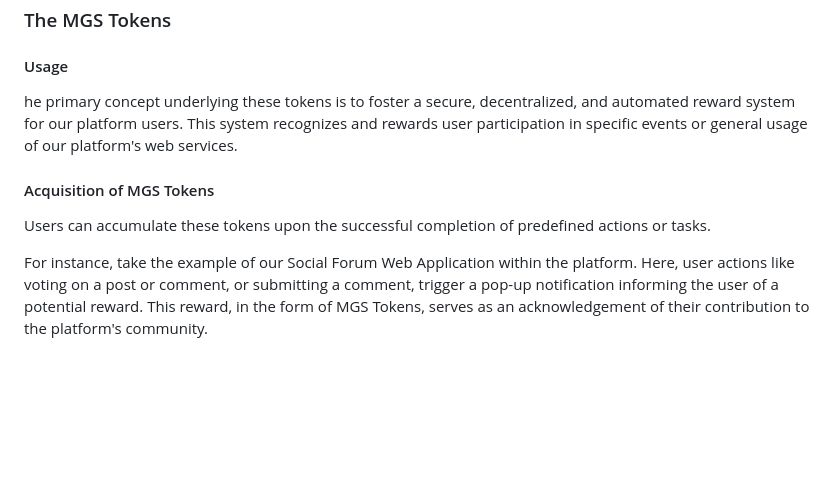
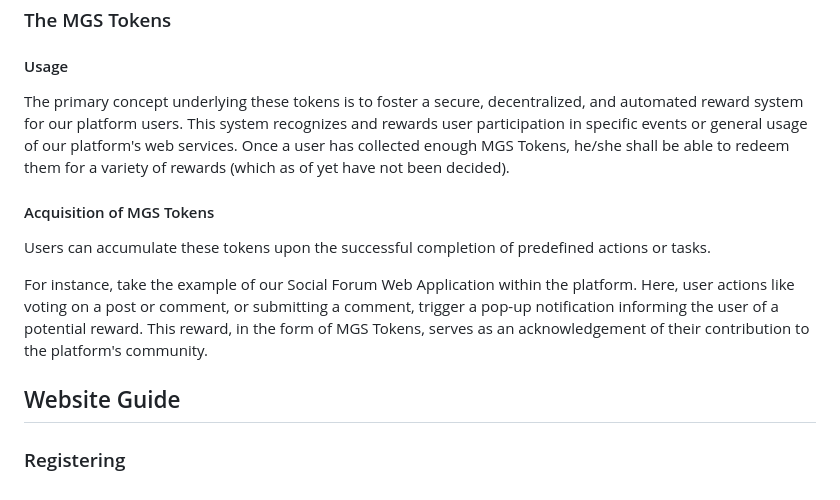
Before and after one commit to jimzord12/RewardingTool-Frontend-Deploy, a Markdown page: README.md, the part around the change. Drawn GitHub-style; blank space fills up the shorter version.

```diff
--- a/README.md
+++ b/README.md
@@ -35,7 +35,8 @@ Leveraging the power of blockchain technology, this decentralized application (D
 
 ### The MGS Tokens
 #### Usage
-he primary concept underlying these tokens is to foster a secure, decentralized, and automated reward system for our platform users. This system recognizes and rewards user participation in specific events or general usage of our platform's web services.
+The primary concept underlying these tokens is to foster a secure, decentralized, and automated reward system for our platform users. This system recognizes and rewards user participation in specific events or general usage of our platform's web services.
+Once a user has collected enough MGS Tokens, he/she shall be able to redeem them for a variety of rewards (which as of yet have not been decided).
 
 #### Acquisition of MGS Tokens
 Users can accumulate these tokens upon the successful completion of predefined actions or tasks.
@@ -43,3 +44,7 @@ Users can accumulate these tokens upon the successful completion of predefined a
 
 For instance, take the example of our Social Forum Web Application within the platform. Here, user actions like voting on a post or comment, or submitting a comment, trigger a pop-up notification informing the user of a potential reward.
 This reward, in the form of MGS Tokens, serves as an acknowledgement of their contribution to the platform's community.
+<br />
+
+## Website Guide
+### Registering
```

□ □ □ □ □ □ □

▸ Task goal
Output all of the records word for word, and keep the pictures out of the copy.

▸ Answer for the task
Before and after one commit to jimzord12/RewardingTool-Frontend-Deploy, a Markdown page: README.md, the part around the change. Drawn GitHub-style; blank space fills up the shorter version.

```diff
--- a/README.md
+++ b/README.md
@@ -35,7 +35,8 @@ Leveraging the power of blockchain technology, this decentralized application (D
 
 ### The MGS Tokens
 #### Usage
-he primary concept underlying these tokens is to foster a secure, decentralized, and automated reward system for our platform users. This system recognizes and rewards user participation in specific events or general usage of our platform's web services.
+The primary concept underlying these tokens is to foster a secure, decentralized, and automated reward system for our platform users. This system recognizes and rewards user participation in specific events or general usage of our platform's web services.
+Once a user has collected enough MGS Tokens, he/she shall be able to redeem them for a variety of rewards (which as of yet have not been decided).
 
 #### Acquisition of MGS Tokens
 Users can accumulate these tokens upon the successful completion of predefined actions or tasks.
@@ -43,3 +44,7 @@ Users can accumulate these tokens upon the successful completion of predefined a
 
 For instance, take the example of our Social Forum Web Application within the platform. Here, user actions like voting on a post or comment, or submitting a comment, trigger a pop-up notification informing the user of a potential reward.
 This reward, in the form of MGS Tokens, serves as an acknowledgement of their contribution to the platform's community.
+<br />
+
+## Website Guide
+### Registering
```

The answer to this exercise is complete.